As is true with all art, it takes time to take it all in.

Before going farther, it is important to note that South Dakota’s newest landmark had its origins in the deep generosity of Norm and Enable McKie. They commissioned the sculpture as a gift to the people of South Dakota. Working with landscape architect Patrick Wyss the dream is to develop a park for South Dakotans and our visitors to use for years to come. The artists’s statement describes some of the goals of the piece:

“Dignity represents the courage, perseverance and wisdom of the Lakota and Dakota culture in South Dakota. My hope is that the sculpture might serve as a symbol of respect and promise for the future.”

In a way, it has been interesting to have waited over a month from the dedication celebration to make our first visit. We have heard lots of comment and conversation from friends and acquaintances about the sculpture before seeing it with our own eyes.

The comments didn’t fully prepare us for the experience of looking at the remarkable piece of art. People have spoken of size and scale. They have mentioned the star quilt with its colors. They have reported on how it changes with the light of different times of day. They have commented on the LED lights that add to its nighttime appearance. But not many have spoken to me about the beauty of the sculpture. The face and features of the woman are impressive and, simply, beautiful. I hadn’t expected to be so taken with that aspect.

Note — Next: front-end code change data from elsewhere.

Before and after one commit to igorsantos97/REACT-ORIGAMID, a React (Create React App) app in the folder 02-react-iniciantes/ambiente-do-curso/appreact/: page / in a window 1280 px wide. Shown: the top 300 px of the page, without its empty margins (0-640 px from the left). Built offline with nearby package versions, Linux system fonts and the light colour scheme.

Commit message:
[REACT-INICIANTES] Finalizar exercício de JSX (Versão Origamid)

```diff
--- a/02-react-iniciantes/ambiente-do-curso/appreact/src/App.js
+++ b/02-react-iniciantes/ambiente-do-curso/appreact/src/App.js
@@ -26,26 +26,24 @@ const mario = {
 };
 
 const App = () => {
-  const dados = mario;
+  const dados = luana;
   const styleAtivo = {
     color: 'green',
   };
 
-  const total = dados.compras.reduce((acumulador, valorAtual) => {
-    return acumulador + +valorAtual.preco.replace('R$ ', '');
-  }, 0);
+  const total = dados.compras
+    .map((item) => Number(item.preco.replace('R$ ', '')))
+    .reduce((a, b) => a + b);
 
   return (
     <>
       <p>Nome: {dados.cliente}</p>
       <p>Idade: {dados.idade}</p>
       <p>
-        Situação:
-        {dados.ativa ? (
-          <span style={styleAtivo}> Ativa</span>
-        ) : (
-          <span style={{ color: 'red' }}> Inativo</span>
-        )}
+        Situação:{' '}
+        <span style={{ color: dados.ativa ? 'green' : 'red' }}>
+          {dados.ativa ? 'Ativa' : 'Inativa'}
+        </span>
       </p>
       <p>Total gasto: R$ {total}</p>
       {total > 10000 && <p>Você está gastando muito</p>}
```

There will, of course, be critics. Some ask why she is facing the direction that she faces - just a little bit south of East. I suspect that on the average blustery day, standing atop those bluffs, I might face exactly the same direction, turning my back to the wind. The sculpture, however depicts a star quilt billowing away from the woman, as if the wind were blowing almost exactly the opposite direction of the prevailing. No worries, this is South Dakota. There will be days when the wind will shift to the southeast and line up with the sculpture. Some say that she is facing the sunrise, which is appropriate for a sculpture dedicated to the future of the state and its people. I’ve heard that she has turned her back on the town of Chamberlain. The bottom line is that a three-dimensional sculpture of a woman has to face some direction. As it is, it makes a wonderful impression from the parking lot and park area in which it is situated. Because there is also an older structure that is reminiscent of a Lakota tipi in the area which is of a smaller scale, it makes sense for the new sculpture to be a ways from that tipi so when they are viewed together one doesn’t dominate the other.

As to the cultural appropriateness of the sculpture, I am not qualified to comment and will wait to hear from others about their opinions. What I do know is that Lakota and Dakota culture is not a fixed entity forever frozen in time. It changes and evolves. The tradition of star quilts, which we see in all kinds of celebrations from honoring ceremonies to funerals, is something that came after reservation times. Quilting wasn’t an indigenous art, but rather one that has its roots in Europe. In contemporary Lakota culture, however, the quilts carry deep meaning and have been fully incorporated into the lives of the people. The woman depicted in the sculpture is wearing traditional dress - something seen only at pow wows and special ceremonies these days, but somehow it seems to fit very well to combine the traditional dress with the quilt. A historian would have trouble placing the sculpture in a particular moment of time, but perhaps its value to present and future generations is its ability to span time and not be connected to a particular date and place. It does have a transcendent quality. After all it is ten times as big as a living human person. From most angles of viewing one is looking up at the face of the woman.

For now, I feel a sense of gratitude to the generosity of the McKie family and a sense of appreciation for the vision of Dale Lamphere. Dignity is an incredible and memorable piece of outdoor art that will be a part of the story of our state for generations to come. I hope that we, who live and work in this place can aspire to some of the courage, perseverance and wisdom that it depicts. Perhaps the sculpture is just the inspiration we need.

Art enables us to express ideas and concepts that are beyond words and art such as this sculpture, designed to last for long periods of time, can have different meanings to different viewers. I know that I will be asking others what they think of the sculpture for years to come and listening with joy to their responses.

Copyright (c) 2016 by Ted E. Huffman. I wrote this. If you would like to share it, please direct your friends to my web site. If you'd like permission to copy, please send me an email. Thanks!